That caught my attention. Aren't we supposed to offer hospitality to all? Isn't that who we are, what we do as the body of Christ?
A couple of years back I had the opportunity and privilege to participate in a Conference training for Welcoming the Immigrant. We planned for two training sessions in our Conference. Though the focus for that training was the "other" in terms of language, culture, and country, as the church, we have the opportunity and responsibility to show the love of Christ to all that come through our doors. And, because we don't wait for people to come through the doors, we are to go into community and show love and offer hospitality, meeting people where they are.
[PDF for Immigrant Welcoming Communities]
Yet, have you heard of Christian churches and/or families rejecting people because they were different in some way? It isn't just a "gay" issue, though that seems to be an easier focus/target. We have a hard time accepting and extending hospitality to any "other".
If you think you'd be willing to check out Gushee's book, you will be encouraged to note his stance on the culture: "my goal is not to accommodate culture, but to meet my responsibilities before God as a Christian leader." (16)
Gushee wants people to converse. I believe his book is a courageous conversation starter.
In Chapter 7 he offers six options for churches in dealing with gay people.
In Chapter 8 he recognizes that this might be the point where some people get off the bus, so to speak. Yet, before they quit reading, he gives everyone some homework to do. After listing the seven items of homework he writes, "If this is where you get off the bus, please go with a new sense of resolve and love to serve LGBT people and to make your family, friendship group, and church a safe and loving place for everyone--and to resist the easier path of silence or indifference." (47)
For those that are willing to keep reading, he dives into the Scriptures next.
As with the information I shared the other day in my post "The Way Forward", I share this from David Gushee's book in hopes that it might jump start conversations.
I don't know where the United Methodist church is heading. It doesn't know where it is heading. What I do know is that I am called to love God and to love others as myself.

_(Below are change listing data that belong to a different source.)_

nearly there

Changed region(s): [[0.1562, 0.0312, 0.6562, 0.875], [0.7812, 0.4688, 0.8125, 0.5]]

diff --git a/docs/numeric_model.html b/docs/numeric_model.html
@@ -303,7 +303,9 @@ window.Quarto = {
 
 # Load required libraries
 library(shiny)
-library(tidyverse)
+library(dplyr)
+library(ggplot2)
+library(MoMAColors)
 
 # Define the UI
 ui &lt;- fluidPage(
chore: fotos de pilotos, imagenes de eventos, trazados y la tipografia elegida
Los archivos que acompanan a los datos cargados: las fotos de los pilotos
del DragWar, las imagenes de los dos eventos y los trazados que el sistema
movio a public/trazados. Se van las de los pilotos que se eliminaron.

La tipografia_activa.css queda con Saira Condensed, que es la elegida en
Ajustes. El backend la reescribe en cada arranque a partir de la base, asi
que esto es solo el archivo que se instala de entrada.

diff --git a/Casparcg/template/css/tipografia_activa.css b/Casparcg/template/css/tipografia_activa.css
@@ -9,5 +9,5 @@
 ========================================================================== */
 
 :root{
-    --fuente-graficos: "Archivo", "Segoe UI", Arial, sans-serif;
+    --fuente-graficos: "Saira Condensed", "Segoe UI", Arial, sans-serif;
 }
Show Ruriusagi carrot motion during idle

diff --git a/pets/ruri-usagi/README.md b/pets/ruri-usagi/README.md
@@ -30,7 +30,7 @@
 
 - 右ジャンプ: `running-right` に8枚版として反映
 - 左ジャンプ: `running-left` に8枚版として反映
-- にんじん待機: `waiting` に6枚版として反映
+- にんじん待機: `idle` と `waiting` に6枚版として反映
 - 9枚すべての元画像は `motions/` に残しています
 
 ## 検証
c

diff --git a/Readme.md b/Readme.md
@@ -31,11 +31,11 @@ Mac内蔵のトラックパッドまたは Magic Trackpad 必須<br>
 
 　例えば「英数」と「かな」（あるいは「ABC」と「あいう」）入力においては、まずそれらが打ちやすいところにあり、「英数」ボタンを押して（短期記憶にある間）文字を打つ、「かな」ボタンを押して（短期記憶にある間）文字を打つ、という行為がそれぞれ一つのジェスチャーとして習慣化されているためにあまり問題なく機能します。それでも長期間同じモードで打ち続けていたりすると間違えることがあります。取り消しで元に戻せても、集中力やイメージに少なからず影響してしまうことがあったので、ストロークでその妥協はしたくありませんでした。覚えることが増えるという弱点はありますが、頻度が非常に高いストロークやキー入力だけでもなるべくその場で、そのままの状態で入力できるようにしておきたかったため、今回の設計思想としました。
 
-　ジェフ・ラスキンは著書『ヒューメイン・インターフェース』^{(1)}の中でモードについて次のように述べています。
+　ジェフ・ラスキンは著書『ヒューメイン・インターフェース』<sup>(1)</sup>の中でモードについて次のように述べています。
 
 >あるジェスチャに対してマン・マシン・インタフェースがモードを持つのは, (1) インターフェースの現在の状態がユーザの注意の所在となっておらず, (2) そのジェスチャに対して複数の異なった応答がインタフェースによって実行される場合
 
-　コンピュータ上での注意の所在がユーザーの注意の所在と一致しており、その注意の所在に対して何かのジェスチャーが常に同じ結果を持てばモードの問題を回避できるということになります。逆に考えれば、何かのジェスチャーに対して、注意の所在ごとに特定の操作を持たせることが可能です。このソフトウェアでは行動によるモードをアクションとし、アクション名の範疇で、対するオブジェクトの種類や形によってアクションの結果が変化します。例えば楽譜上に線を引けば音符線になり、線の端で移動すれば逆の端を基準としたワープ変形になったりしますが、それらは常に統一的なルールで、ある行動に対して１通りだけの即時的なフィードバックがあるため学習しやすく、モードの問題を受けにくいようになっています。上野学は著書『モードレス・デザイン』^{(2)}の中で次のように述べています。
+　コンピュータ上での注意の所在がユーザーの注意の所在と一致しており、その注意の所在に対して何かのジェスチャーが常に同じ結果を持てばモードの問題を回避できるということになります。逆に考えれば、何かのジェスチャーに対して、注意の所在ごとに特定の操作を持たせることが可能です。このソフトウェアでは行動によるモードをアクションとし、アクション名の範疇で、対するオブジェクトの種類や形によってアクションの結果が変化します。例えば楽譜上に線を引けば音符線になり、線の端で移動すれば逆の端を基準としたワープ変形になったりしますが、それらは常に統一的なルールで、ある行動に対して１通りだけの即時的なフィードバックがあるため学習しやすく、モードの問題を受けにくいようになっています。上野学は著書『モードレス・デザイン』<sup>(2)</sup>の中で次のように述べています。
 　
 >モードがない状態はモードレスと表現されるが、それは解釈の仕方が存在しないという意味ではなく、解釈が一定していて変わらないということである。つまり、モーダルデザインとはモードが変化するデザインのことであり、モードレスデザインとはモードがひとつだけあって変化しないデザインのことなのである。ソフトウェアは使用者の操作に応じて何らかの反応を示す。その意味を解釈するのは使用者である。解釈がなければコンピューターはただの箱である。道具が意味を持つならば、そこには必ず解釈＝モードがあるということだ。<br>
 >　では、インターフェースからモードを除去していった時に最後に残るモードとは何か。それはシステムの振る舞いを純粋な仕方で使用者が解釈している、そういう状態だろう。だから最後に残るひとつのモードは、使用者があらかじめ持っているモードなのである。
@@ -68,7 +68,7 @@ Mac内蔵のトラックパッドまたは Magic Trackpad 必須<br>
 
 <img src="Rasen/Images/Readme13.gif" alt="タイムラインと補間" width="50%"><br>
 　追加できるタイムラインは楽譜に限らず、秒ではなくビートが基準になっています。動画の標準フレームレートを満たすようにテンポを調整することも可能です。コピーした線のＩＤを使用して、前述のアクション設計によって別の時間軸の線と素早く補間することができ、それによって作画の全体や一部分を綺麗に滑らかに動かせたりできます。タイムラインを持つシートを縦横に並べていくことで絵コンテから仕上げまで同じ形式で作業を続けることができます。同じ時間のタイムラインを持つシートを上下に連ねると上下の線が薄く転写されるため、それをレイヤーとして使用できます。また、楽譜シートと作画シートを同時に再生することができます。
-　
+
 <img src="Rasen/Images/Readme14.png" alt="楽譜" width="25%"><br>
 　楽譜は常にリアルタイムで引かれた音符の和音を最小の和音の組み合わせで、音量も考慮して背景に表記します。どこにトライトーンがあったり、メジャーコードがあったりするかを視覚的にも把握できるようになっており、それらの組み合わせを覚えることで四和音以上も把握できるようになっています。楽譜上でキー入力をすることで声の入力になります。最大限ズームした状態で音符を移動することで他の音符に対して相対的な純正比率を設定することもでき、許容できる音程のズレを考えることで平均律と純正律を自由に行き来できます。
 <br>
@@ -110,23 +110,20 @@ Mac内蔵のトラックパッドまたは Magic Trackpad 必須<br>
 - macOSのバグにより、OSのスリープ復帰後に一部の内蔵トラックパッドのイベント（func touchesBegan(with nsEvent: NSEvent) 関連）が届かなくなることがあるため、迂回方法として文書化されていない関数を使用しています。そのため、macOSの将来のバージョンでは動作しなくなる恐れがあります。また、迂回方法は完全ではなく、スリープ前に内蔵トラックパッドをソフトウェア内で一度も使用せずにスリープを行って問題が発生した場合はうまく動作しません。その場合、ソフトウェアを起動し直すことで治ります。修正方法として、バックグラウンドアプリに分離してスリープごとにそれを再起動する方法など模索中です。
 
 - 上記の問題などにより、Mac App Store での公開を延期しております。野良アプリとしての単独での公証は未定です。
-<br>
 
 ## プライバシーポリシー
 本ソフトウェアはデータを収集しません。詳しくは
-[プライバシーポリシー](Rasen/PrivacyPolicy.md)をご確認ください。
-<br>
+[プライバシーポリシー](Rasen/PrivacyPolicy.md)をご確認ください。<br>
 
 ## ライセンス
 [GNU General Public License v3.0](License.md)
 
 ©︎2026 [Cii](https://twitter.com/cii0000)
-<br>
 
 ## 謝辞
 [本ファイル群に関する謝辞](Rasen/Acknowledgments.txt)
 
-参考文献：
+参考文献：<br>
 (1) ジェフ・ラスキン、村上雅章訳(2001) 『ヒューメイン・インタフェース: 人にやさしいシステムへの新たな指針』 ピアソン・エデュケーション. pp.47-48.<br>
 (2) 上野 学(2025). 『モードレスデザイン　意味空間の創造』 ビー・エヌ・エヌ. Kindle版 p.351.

In order to love others, I need to be willing to get to know them, to spend time listening to them, to hear their stories. I need to continue spending time listening to the One Voice who knows and loves me best. I need to be willing to allow the Holy Spirit to teach me anew.
In addition to attempting to live into the greatest commandment to love God and the second one like it, to love others as myself, Micah 6:8 plays a big role for me as I seek to show hospitality to others:
"He has shown you, O mortal, what is good. And what does the Lord require of you? To act justly and to love mercy and to walk humbly with your God." (NIV)
May it be so.
Blessings on your journey,